BRYAN, Texas — Tracing family roots is a fun pastime activity for many, but it's harder for people with African American ancestry.

  • The Brazos Valley African American Museum offers a Family History center where museum-goers can create a family tree as far back as they would like.
  • The center uses resources like birth and death records, ship manifests, land deeds and more to find and confirm ancestry.
  • Finding written documents of African American ancestors often requires more boots-on-the-ground research.


A few clicks, several Google searches, and some patience –

“So, there’s four? Three. Three generations on this headstone.”

That’s all it takes for these two enthusiastic genealogists to dig into their past.

“I really love it when people see their ancestors or relatives on records for the first time, like I’ve had a number of people like tear up when they first pulled up that first record and then they they'll stop and they'll call their family members,” said volunteer Noel Gomillion.

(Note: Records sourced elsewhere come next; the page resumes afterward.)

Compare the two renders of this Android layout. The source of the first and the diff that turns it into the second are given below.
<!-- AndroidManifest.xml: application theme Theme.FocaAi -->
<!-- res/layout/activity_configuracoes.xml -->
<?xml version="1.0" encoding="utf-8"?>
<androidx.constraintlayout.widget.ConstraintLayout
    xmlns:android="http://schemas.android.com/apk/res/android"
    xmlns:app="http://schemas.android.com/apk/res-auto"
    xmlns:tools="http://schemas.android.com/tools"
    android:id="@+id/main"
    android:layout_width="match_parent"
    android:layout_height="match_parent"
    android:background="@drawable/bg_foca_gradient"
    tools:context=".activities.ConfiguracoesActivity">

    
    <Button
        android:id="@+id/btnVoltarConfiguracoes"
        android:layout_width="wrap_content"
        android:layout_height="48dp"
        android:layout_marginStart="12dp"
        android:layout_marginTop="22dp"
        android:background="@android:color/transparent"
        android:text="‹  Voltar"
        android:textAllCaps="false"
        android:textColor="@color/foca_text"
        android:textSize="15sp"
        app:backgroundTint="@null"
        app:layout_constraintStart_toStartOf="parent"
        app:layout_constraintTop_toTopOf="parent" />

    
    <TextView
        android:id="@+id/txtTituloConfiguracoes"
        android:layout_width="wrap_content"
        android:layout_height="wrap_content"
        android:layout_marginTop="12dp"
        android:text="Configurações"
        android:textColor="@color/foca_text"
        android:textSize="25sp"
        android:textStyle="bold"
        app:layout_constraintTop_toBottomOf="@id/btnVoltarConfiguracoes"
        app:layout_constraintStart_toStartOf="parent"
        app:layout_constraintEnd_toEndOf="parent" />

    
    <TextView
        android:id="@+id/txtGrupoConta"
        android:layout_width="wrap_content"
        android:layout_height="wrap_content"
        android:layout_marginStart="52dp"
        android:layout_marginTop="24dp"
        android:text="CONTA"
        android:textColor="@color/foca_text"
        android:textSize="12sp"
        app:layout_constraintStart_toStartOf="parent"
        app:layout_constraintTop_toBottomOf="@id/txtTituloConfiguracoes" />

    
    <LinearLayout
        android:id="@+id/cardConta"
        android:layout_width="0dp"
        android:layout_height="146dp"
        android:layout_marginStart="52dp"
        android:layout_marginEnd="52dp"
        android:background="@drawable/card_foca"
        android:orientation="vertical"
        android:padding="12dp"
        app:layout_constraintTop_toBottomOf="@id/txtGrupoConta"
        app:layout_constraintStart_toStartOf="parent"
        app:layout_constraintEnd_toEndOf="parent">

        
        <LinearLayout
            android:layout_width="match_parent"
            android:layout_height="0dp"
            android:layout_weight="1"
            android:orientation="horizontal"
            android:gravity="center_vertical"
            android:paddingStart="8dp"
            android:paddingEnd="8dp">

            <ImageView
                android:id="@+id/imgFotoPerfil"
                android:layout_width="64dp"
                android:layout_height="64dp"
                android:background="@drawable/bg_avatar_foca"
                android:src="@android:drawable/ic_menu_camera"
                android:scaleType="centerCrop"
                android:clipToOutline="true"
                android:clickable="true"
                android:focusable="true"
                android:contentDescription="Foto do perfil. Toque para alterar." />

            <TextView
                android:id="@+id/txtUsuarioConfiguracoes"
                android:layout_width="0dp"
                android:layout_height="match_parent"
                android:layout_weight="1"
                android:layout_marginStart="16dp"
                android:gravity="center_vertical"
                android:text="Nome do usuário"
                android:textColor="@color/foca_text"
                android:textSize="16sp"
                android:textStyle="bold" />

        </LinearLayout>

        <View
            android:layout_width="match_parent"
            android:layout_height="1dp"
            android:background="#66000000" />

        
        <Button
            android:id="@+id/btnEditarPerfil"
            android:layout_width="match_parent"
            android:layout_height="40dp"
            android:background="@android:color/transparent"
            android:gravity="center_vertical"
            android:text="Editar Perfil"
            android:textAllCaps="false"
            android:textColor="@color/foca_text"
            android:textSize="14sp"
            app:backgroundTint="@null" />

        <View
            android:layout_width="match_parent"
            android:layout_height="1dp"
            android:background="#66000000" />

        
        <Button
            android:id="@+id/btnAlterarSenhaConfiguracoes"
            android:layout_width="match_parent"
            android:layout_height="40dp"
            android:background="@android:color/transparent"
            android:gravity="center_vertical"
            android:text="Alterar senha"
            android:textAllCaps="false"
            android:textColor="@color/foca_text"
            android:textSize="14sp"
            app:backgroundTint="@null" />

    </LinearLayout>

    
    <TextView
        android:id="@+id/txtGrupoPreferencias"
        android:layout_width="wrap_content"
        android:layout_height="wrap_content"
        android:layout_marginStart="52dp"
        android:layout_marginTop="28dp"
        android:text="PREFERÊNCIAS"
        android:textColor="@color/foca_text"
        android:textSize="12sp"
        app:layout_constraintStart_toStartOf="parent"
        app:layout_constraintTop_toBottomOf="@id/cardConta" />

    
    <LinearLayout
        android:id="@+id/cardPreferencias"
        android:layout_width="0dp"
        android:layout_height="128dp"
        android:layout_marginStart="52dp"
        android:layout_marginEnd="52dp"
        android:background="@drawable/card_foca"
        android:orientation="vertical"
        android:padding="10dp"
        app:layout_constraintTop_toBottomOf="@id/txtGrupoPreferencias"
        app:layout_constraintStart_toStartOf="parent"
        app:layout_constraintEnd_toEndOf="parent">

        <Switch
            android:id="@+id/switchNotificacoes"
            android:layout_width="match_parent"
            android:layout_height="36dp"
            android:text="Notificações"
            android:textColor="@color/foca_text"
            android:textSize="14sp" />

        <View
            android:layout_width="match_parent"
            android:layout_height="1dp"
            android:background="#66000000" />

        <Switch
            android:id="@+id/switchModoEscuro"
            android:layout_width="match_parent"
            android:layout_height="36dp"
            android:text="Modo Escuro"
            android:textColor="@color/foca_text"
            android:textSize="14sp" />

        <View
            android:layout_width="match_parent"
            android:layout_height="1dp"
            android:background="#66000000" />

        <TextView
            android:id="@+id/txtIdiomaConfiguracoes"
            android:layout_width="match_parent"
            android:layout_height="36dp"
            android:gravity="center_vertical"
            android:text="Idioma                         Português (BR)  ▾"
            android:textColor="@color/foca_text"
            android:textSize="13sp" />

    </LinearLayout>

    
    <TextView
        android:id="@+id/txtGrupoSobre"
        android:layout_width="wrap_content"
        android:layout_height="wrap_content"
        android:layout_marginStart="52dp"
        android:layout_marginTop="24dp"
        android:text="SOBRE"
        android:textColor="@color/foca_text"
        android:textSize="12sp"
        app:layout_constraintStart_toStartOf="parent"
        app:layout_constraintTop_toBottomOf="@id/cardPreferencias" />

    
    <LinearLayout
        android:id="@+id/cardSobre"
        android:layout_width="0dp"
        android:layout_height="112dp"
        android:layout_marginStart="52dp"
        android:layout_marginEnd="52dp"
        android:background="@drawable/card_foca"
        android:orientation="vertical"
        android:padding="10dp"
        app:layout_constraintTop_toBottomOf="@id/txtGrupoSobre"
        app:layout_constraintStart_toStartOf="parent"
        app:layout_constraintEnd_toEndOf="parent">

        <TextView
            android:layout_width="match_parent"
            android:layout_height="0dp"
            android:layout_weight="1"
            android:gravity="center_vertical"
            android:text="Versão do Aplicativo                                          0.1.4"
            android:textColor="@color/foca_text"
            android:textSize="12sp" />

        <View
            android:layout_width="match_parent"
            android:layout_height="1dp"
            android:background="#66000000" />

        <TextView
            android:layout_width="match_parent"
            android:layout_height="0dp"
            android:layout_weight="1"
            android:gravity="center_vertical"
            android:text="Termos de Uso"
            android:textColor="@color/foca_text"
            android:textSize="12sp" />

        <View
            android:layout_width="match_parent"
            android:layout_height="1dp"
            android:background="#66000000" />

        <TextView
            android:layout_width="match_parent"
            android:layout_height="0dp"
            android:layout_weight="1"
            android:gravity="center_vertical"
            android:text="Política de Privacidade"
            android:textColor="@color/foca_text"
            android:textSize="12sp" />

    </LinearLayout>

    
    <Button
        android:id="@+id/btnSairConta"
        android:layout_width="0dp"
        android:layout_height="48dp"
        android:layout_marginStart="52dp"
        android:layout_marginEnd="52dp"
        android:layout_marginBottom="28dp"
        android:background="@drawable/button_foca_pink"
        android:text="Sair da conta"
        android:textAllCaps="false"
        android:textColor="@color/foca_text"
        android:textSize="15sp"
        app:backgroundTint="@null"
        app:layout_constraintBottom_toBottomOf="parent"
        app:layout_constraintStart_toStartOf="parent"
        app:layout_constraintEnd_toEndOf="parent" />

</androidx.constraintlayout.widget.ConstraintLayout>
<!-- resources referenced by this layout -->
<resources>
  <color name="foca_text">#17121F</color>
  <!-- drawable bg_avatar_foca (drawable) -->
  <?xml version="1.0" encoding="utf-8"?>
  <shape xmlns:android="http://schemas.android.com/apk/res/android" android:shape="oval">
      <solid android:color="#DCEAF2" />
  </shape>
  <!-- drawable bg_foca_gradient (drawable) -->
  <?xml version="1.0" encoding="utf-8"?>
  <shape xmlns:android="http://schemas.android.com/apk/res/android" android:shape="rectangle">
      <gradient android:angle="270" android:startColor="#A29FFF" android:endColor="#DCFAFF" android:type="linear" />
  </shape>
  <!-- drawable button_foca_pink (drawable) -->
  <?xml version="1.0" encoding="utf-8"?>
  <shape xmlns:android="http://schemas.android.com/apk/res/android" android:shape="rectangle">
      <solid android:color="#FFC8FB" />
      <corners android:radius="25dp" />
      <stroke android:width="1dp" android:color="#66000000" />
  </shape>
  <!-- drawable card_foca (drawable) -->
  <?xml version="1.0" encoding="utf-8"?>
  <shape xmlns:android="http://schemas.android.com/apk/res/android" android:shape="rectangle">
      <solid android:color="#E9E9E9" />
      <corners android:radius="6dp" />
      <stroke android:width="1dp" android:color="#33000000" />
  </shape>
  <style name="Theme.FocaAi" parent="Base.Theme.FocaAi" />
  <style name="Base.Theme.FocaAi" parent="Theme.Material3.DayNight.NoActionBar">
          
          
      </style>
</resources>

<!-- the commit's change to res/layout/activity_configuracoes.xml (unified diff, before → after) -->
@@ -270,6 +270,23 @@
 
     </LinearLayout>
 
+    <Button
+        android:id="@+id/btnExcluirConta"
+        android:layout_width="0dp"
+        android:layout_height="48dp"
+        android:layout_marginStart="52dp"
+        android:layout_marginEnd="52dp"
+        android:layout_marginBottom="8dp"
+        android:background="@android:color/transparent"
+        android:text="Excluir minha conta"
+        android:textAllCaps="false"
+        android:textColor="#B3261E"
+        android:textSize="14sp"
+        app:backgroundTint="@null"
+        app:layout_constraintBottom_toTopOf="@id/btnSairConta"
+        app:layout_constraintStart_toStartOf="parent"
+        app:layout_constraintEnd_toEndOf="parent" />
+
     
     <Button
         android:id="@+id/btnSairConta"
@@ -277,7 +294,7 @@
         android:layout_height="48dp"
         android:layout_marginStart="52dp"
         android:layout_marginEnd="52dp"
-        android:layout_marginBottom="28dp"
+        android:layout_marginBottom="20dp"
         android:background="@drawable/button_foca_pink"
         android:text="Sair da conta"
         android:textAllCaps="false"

Gomillion is a volunteer for the Family Search Center in the Brazos Valley African American Museum.

Today, she’s helping their intern, Reagan Smith, grow her family tree.

“She has a lot of really good information on her people that came from the United States. And then over here, there's kind of some missing information where she has ancestors from Poland,” Gomillion said.

So, they get to work.

“Step number one is to make a family search account,” Gomillion said.

A few searches and redirections later –

“This is where he was from. And so, a nice little country town. Probably farming. And then over here is where they would come to church,” Gomillion said.

But they weren’t quite there yet –

“So what we want to do is we want to figure out what parish this town is part of.” Gomillion said.

Then finally –

“I think those are your great great-grandparents buried in Poland. Wow. Yeah. That's really cool. That's awesome.” Gomillion said.

But it’s not always this accessible when dealing with African American ancestors.

“They show up in all of the records that I would expect anybody else to show up in after 1870 before 1870 is kind of the murkier area. The ancestors will show up in in wills, and they'll show up in freedmen records,” Gomillion said.

“And then also newspaper records, people after the civil war, were trying to reconnect with their family and they put newspaper advertisements out for looking for family members.”

Sometimes, it’s just boots on the ground research.

“I have an appointment tomorrow to go and see if I can figure out where the person came from because he came over before Texas was a republic. And so, he's settled over in Robertson County. And so, I’m trying to figure out where his owner lived,” Gomillion said.

But the effort – often brings a sense of belonging.

“There's always been kind of, for me a sense of longing for a heritage, people to belong to.”

“Now this is giving me blood family that I belong to and that there are stories attached to.”